• Exercise
Below are the records; copy every line in them that holds the string "version".

START Dataset

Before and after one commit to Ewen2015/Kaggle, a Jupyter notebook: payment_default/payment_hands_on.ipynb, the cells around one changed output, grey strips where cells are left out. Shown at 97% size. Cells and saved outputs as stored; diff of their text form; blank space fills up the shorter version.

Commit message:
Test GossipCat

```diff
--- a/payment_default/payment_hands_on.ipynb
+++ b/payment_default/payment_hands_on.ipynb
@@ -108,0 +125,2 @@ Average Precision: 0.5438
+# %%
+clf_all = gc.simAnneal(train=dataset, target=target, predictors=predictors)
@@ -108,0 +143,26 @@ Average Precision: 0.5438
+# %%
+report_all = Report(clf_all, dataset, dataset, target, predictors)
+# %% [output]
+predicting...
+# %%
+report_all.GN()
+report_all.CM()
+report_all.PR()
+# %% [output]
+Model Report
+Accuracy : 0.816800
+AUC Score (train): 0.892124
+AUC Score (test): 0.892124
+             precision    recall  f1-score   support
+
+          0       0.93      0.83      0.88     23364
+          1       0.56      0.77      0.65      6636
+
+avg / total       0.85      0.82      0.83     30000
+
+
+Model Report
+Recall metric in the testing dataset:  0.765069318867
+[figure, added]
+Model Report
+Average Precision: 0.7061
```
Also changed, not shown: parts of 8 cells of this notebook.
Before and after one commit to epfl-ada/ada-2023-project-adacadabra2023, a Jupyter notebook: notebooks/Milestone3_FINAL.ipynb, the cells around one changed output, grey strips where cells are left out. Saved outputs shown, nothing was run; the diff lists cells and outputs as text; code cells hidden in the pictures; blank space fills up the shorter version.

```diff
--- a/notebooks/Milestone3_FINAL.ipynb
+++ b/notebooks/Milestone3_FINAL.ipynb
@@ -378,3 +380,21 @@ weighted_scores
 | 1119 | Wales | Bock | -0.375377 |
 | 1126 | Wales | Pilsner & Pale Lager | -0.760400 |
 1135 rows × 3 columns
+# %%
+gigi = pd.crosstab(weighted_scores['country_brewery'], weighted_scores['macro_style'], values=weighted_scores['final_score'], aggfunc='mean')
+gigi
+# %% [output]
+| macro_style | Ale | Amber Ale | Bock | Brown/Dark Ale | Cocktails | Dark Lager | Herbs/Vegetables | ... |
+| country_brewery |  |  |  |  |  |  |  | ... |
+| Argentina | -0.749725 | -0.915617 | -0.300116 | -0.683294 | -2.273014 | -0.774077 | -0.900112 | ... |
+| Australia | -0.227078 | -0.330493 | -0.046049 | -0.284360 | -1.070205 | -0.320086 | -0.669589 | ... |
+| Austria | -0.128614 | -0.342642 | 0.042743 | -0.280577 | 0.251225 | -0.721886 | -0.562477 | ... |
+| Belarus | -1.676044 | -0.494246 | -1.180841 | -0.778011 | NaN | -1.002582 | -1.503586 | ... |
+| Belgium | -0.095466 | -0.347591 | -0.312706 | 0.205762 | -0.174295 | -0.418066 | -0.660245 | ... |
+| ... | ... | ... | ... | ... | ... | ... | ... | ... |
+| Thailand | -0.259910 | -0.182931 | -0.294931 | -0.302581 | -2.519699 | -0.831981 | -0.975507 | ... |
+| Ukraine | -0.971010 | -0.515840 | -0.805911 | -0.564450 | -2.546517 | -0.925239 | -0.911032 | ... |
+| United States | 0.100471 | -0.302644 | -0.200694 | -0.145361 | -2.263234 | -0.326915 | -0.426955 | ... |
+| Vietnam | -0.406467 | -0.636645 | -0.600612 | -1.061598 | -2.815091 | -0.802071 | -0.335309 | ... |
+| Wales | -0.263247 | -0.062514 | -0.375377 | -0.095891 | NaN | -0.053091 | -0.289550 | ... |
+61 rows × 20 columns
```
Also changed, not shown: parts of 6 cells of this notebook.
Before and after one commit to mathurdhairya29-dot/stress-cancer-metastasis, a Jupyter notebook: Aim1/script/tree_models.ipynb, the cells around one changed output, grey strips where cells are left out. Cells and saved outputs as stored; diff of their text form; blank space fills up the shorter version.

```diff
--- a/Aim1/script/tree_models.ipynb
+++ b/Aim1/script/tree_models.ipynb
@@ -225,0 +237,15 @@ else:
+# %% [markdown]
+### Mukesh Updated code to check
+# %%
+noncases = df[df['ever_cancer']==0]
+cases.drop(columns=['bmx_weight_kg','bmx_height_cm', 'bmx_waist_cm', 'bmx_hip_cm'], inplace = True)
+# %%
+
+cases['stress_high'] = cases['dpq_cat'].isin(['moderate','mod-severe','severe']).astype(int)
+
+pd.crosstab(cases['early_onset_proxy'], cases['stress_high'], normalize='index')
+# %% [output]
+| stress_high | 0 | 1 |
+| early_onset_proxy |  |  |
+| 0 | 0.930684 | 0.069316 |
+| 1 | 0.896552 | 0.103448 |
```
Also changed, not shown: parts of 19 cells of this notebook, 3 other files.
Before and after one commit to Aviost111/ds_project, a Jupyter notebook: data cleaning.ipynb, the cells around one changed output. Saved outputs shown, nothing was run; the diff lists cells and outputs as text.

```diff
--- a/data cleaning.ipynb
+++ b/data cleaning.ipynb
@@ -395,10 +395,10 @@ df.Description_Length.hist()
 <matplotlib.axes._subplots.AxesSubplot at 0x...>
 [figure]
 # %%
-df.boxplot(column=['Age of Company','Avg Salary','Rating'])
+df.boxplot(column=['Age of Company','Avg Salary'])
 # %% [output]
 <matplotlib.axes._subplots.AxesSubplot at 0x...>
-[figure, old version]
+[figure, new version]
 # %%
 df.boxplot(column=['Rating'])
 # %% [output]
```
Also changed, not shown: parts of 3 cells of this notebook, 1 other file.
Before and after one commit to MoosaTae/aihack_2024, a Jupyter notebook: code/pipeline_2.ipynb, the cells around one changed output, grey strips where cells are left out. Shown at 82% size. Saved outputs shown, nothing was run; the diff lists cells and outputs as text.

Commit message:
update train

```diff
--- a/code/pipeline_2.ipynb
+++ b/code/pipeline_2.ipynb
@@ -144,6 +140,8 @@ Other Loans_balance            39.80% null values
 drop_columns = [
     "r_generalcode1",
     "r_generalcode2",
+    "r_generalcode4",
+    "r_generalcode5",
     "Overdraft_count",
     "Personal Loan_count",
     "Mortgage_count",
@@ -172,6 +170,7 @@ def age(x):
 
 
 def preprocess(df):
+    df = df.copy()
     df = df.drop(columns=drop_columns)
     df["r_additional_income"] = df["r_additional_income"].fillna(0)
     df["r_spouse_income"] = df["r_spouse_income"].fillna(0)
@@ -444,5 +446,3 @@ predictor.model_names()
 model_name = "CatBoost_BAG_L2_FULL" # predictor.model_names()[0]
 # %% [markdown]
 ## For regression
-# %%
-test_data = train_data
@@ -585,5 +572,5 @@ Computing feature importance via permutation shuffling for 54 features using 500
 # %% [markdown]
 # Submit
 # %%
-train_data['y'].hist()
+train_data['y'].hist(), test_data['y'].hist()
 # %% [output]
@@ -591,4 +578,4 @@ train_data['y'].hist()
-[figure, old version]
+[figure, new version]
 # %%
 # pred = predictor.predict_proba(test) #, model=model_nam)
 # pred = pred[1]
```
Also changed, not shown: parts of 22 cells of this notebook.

END Dataset

• Answer box
Before and after one commit to Ewen2015/Kaggle, a Jupyter notebook: payment_default/payment_hands_on.ipynb, the cells around one changed output, grey strips where cells are left out. Shown at 97% size. Cells and saved outputs as stored; diff of their text form; blank space fills up the shorter version.
Before and after one commit to epfl-ada/ada-2023-project-adacadabra2023, a Jupyter notebook: notebooks/Milestone3_FINAL.ipynb, the cells around one changed output, grey strips where cells are left out. Saved outputs shown, nothing was run; the diff lists cells and outputs as text; code cells hidden in the pictures; blank space fills up the shorter version.
Before and after one commit to mathurdhairya29-dot/stress-cancer-metastasis, a Jupyter notebook: Aim1/script/tree_models.ipynb, the cells around one changed output, grey strips where cells are left out. Cells and saved outputs as stored; diff of their text form; blank space fills up the shorter version.
-[figure, old version]
+[figure, new version]
-[figure, old version]
+[figure, new version]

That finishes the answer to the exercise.